The good news for Conte is that he is free of Renzi, a thorn in his side for months. “Renzi was a ticking bomb,” said one government official, “it is already easier to work without him.”
Reinforcements to strengthen the majority will likely be needed in weeks rather than months and President Mattarella will want reassurances that Conte has reliable backers, in the form of a clearly outlined parliamentary group, which could form the basis for a future political party led by Conte. A Conte-led party could already win 12 percent of the vote, according to a poll by Noto Sondaggi.
Paola Binetti, a senator from the Unione di Centro party, voted against Conte, complaining that he was trying to please everyone instead of prioritizing. But she told POLITICO she would consider supporting the government if he makes “intelligent and important choices.”
As part of his attempt to win over senators, Conte has offered to reform the electoral system and bring in a system of proportional representation. The idea may be popular with MPs as it would remove the incentive to form alliances, said Lupo. But in reality, electoral reform would be difficult for a minority government to achieve.
Ironically, the person best placed to help Conte stay in power could be the man who almost brought him down: Renzi. The door is open as Renzi’s senators abstained in the parliamentary vote rather than vote against the prime minister.
In the Senate on Tuesday, Casini said: “Prime minister, you have governed with Salvini and the Democrats, you like both Trump and Biden, so there is nothing that can’t be forgotten. We must recover a shared path with Italia Viva.”
Opposition leaders have demanded elections, but there’s little appetite for that among the coalition partners because constitutional reforms agreed in a referendum mean that parliament will be cut in size by a third at the next election. Renzi’s own party would likely be wiped out as a result.
With Conte weakened, Renzi could attempt to bring him down in the summer, but the lack of options, the urgent need to deal with the pandemic, and fear of elections, give Conte a chance of holding on until then.
If he can survive until July, the electoral window then closes ahead of elections for the president, which would keep him in power likely until spring 2022, said Albertazzi — hardly the makings of an imperial dynasty but a lifetime in modern Italian politics.

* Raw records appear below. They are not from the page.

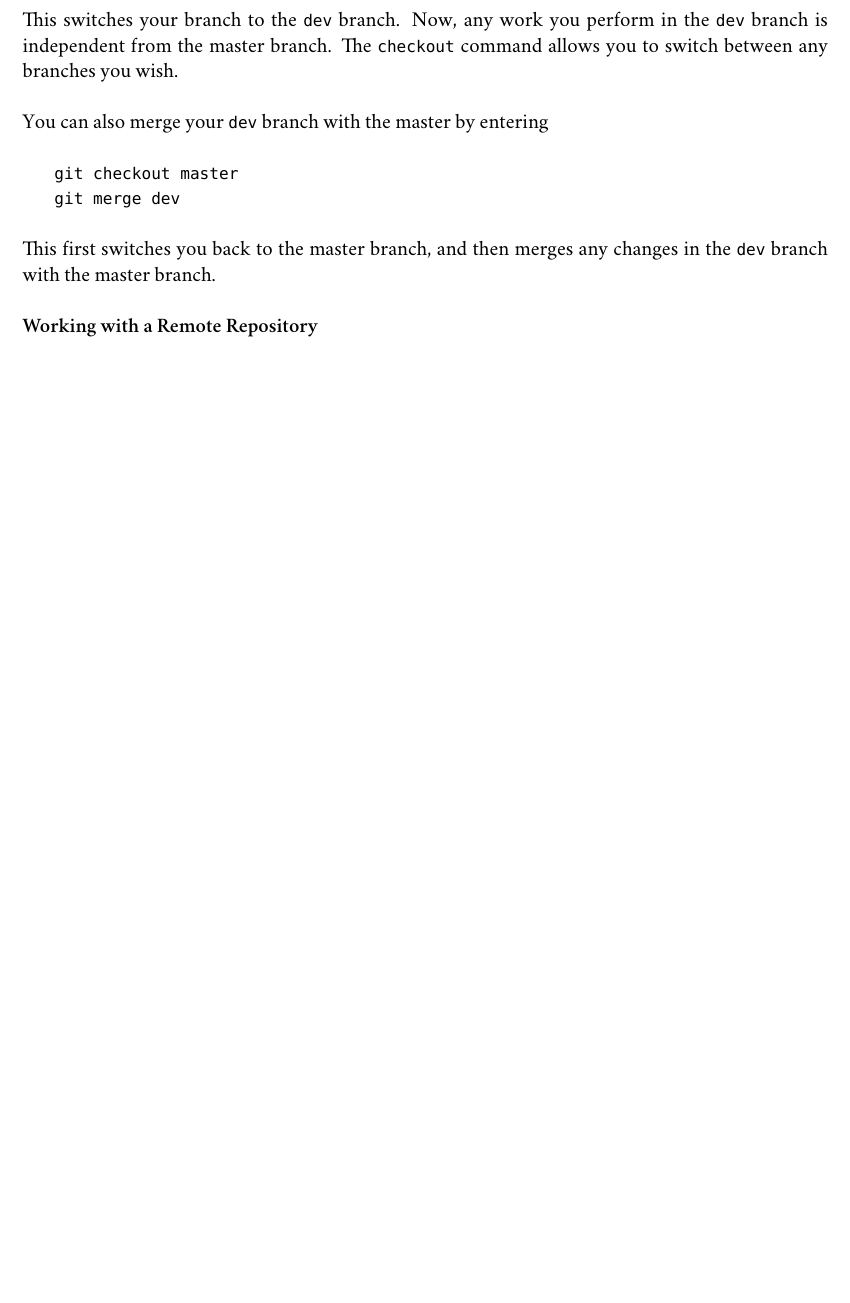
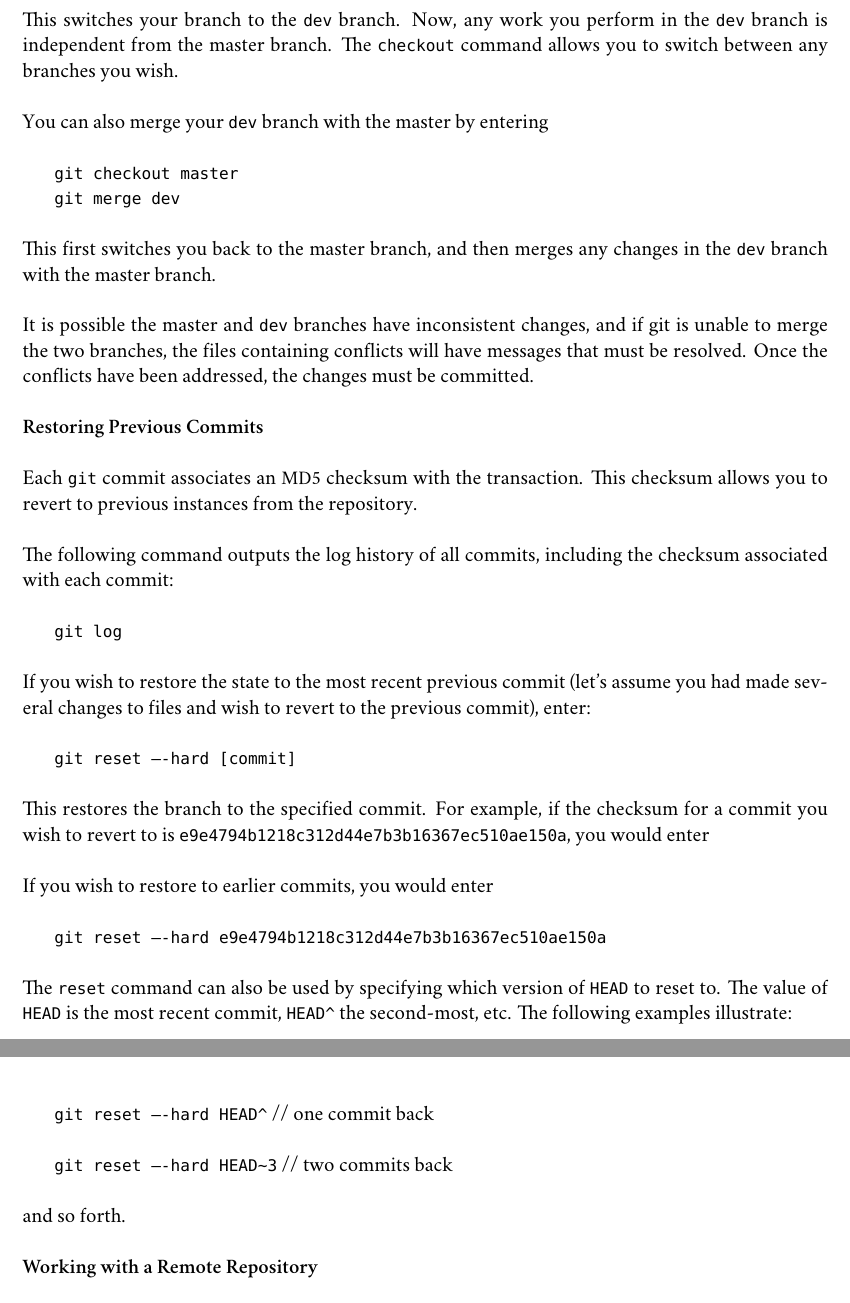
Before and after one commit to greggagne/git-docs, a LaTeX document (git-docs.tex): part of page 3 of 4 before the commit and two parts of pages 4 and 5 of 6 after it, the two joined at a grey line, cut so that both start at the same text, the shorter picture padded with empty space. Compiled offline with XeLaTeX; a missing font is replaced by an installed copy or a similar font.

Commit message:
Mods to .tex file

```diff
--- a/git-docs.tex
+++ b/git-docs.tex
@@ -36,7 +36,7 @@
 \setsansfont[Scale=MatchLowercase,Mapping=tex-text]{Gill Sans}
 \setmonofont[Scale=MatchLowercase]{Andale Mono}
 
-\title{An Overview of Using {\tt git}}
+\title{An Overview of Using {\tt Git}}
 \author{Westminster College Computer Science Department}
 %\date{}                                           % Activate to display a given date or no date
 
@@ -132,51 +146,43 @@ You can also merge your {\tt dev} branch with the master by entering \\
 \noindent
 This first switches you back to the master branch, and then merges any changes in the {\tt dev} branch with the master branch. \\
 
-%%%%%%%%%%%%%%%%%
-\begin{comment}
 \noindent
-{\bf Restoring Previous Versions from Repository} \\
+It is possible the master and {\tt dev} branches have inconsistent changes, and if git is unable to merge the two branches, the files containing conflicts will have messages that must be resolved. Once the conflicts have been addressed, the changes must be committed. \\
 
 \noindent
-Each {\tt git} commit associates an {\small MD5} checksum with the transaction. This checksum allows you to revert to previous instances from the repository. For example, you may have modified a version of a file, and then realized your modified version no longer works. The easiest thing to do is restore the earlier version from the repository. \\
+{\bf Restoring Previous Commits}\\
 
 \noindent
-The following command outputs the log (the checksum associated with each commit): \\
+Each {\tt git} commit associates an {\small MD5} checksum with the transaction. This checksum allows you to revert to previous instances from the repository. \\
+
+\noindent
+The following command outputs the log history of all commits, including the checksum associated with each commit: \\
 
 {\tt git log} \\
 
-\noindent
-If you can determine the checksum associated with the previous commit, you can use that checksum to restore a file. Let's assume you wish to restore the file {\tt file1.txt} and the checksum is {\tt  fc73a5a9e0b8c46c15afd2a656794d48621c4647}. You would enter \\
-
-{\tt git checkout fc73a5a9e0b8c46c15afd2a656794d48621c4647 file1.txt} \\
-
-\noindent
-This will replace your local copy of {\tt file1.txt} with the version (specified with the checksum) from the repository. \\
-
-\noindent
-{\bf Restoring Previous Commit}\\
 
 \noindent
 If you wish to restore the state to the most recent previous commit (let's assume you had made several changes to files and wish to revert to the previous commit), enter: \\
 
-{\tt git reset --hard}\\
+{\tt git reset ----hard [commit]}\\
 
 \noindent
-This restores the branch to the previous commit. \\
+This restores the branch to the specified commit. For example, if the checksum for a commit you wish to revert to is {\tt e9e4794b1218c312d44e7b3b16367ec510ae150a}, you would enter \\
 
 \noindent
 If you wish to restore to earlier commits, you would enter \\
 
-{\tt git reset --hard} // 1 commit back
+{\tt git reset ----hard e9e4794b1218c312d44e7b3b16367ec510ae150a} \\
 
-{\tt git reset - -hard HEAD} // 2 commits back
+\noindent
+The {\tt reset} command can also be used by specifying which version of {\tt HEAD} to reset to. The value of {\tt HEAD} is the most recent commit, {\tt HEAD\^{}} the second-most, etc. The following examples illustrate: \\
 
-{\tt git reset  --hard HEAD} // 3 commits back \\
+{\tt git reset ----hard HEAD\^{}} // one commit back \\
 
- [THIS HAS TO BE CLARIFIED - LOOK AT {\tt man git-reset}]
+{\tt git reset ----hard HEAD\~{}3} // two commits back \\
 
- \end{comment}
- %%%%%%%%%%%%%%%%%%
+\noindent
+and so forth. \\
 
 \noindent
 {\bf Working with a Remote Repository} \\
```
Also changed, not shown: git-docs.pdf, git-docs.tex (14 more changed lines).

The post Et tu, Matteo? How Giuseppe Conte survived political assassination appeared first on Politico.